---- Source records

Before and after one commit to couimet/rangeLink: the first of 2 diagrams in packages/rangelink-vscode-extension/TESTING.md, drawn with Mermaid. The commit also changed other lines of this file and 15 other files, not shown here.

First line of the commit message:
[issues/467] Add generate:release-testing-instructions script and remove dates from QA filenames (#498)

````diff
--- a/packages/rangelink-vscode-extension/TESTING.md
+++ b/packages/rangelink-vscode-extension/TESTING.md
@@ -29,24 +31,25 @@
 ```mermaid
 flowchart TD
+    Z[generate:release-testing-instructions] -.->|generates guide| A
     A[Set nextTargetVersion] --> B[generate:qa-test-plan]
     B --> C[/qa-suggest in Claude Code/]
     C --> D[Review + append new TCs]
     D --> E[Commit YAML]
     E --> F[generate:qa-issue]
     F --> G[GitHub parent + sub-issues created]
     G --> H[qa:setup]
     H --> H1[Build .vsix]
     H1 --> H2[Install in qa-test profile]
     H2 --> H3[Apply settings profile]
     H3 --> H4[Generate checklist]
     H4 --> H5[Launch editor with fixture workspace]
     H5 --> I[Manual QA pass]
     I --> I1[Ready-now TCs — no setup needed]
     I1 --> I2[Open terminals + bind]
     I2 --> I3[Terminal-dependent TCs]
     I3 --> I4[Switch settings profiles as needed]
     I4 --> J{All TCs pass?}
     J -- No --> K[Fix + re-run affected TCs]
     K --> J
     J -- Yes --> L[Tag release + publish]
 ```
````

--------

◆ **Brief**: An exact copy of every entry is required.

◆ **Exercise answer**:
Before and after one commit to couimet/rangeLink: the first of 2 diagrams in packages/rangelink-vscode-extension/TESTING.md, drawn with Mermaid. The commit also changed other lines of this file and 15 other files, not shown here.

First line of the commit message:
[issues/467] Add generate:release-testing-instructions script and remove dates from QA filenames (#498)

````diff
--- a/packages/rangelink-vscode-extension/TESTING.md
+++ b/packages/rangelink-vscode-extension/TESTING.md
@@ -29,24 +31,25 @@
 ```mermaid
 flowchart TD
+    Z[generate:release-testing-instructions] -.->|generates guide| A
     A[Set nextTargetVersion] --> B[generate:qa-test-plan]
     B --> C[/qa-suggest in Claude Code/]
     C --> D[Review + append new TCs]
     D --> E[Commit YAML]
     E --> F[generate:qa-issue]
     F --> G[GitHub parent + sub-issues created]
     G --> H[qa:setup]
     H --> H1[Build .vsix]
     H1 --> H2[Install in qa-test profile]
     H2 --> H3[Apply settings profile]
     H3 --> H4[Generate checklist]
     H4 --> H5[Launch editor with fixture workspace]
     H5 --> I[Manual QA pass]
     I --> I1[Ready-now TCs — no setup needed]
     I1 --> I2[Open terminals + bind]
     I2 --> I3[Terminal-dependent TCs]
     I3 --> I4[Switch settings profiles as needed]
     I4 --> J{All TCs pass?}
     J -- No --> K[Fix + re-run affected TCs]
     K --> J
     J -- Yes --> L[Tag release + publish]
 ```
````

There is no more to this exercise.